The Companies House register is designed to expose those companies that keep the true ownership of the business secret in an attempt to avoid paying tax and hide profits.
In a speech today at the Open Government Partnership, the prime minister said that making the register available to the public will allow all UK companies to “better identify” who they are really doing business with.
“For too long a small minority have hidden their business dealings behind a complicated web of shell companies, and this cloak of secrecy has fuelled all manners of questionable practice – and downright illegality,” he said.
“Not only is this hugely unfair to the millions of hardworking people in Britain who pay their tax, it’s also bad for business.
“To keep corporate taxes low, you’ve got to keep corporate taxes coming in. As I’ve put it, no tax base – no low tax case. So that’s why we need to shine a spotlight on who owns what and where money is really flowing.”
He added that Britain is leading the way in this kind of transparency, and urged the rest of the world to follow suit.
Business secretary Vince Cable said having a public register will make Britain a better place to invest and do business.
“The vast majority of companies and directors in the UK contribute productively to the economy, abide by the rules and make an enormous contribution to society.
“But an errant few operate in the shadows, creating ownership structures that serve to deceive. We’re now shining a light on who really owns and controls companies in the UK and proudly leading the world in this initiative.”
However Dr Adam Marshall, director of policy at the British Chambers of Commerce warned the move could increase regulatory burdens for many businesses.
“Many will be concerned that the introduction of a universal register of beneficial ownership could create unintended consequences for law-abiding businesses, such as increased regulatory and reporting burdens.
“Ministers must work with business to address these concerns over the coming weeks, and ensure the UK doesn’t go it alone when it comes to good corporate governance.”

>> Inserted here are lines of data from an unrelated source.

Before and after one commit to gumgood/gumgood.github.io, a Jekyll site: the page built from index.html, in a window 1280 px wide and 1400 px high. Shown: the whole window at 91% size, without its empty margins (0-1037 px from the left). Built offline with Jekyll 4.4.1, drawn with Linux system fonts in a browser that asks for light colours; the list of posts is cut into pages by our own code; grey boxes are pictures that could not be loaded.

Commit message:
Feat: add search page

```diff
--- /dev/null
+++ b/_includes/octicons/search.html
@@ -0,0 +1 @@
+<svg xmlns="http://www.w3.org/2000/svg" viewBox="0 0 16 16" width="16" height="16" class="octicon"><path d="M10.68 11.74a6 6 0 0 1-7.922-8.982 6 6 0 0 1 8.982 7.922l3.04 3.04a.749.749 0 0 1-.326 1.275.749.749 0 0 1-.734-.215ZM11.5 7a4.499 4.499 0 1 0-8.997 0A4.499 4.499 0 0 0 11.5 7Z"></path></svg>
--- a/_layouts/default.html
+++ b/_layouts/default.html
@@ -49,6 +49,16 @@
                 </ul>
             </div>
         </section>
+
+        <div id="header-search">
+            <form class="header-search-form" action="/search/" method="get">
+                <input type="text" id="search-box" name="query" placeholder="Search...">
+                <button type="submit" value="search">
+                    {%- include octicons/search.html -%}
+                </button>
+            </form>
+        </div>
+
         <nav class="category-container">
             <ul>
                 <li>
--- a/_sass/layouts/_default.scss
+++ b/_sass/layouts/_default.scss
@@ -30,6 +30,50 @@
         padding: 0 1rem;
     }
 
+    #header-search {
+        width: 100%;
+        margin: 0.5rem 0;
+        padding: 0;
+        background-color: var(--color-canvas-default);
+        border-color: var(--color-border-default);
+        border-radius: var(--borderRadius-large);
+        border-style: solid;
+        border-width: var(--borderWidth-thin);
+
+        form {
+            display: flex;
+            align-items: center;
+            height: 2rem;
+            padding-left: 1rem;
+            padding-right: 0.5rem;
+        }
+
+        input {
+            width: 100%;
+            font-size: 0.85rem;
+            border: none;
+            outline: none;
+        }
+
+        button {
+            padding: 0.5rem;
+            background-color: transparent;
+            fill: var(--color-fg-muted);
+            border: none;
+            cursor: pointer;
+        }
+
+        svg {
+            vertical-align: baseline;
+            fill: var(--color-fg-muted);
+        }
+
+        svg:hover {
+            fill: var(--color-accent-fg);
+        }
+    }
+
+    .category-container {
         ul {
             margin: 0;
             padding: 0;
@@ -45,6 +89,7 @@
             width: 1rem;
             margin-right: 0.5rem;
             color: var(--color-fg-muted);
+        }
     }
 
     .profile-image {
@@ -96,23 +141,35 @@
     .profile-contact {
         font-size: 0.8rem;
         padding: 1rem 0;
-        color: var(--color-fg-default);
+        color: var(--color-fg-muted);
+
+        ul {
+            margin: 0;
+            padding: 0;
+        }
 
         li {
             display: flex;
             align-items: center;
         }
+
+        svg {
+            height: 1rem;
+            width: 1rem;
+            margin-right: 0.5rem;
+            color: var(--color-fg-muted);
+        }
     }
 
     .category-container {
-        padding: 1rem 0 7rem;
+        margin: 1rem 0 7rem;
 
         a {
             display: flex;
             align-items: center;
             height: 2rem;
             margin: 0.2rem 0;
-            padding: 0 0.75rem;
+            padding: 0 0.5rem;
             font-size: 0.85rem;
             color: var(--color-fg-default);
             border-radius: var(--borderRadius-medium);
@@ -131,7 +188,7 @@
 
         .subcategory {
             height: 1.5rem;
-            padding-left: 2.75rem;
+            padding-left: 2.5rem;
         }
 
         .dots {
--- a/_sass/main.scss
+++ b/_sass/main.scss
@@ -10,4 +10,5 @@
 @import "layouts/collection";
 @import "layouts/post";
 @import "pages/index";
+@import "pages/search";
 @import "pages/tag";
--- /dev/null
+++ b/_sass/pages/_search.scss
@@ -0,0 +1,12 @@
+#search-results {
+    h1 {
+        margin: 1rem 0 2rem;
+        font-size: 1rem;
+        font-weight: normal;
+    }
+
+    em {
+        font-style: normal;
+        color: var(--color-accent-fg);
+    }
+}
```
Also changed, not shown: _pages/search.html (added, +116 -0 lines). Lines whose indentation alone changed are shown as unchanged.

It is thought that the government may use the same method that currently applies to the disclosure of information on company shareholders, meaning that companies would hold information on the names and addresses of their beneficial owners and details of their interest in the company, and Companies House would hold – and make publicly accessible – the names of the beneficial owners and details of their interest in the company.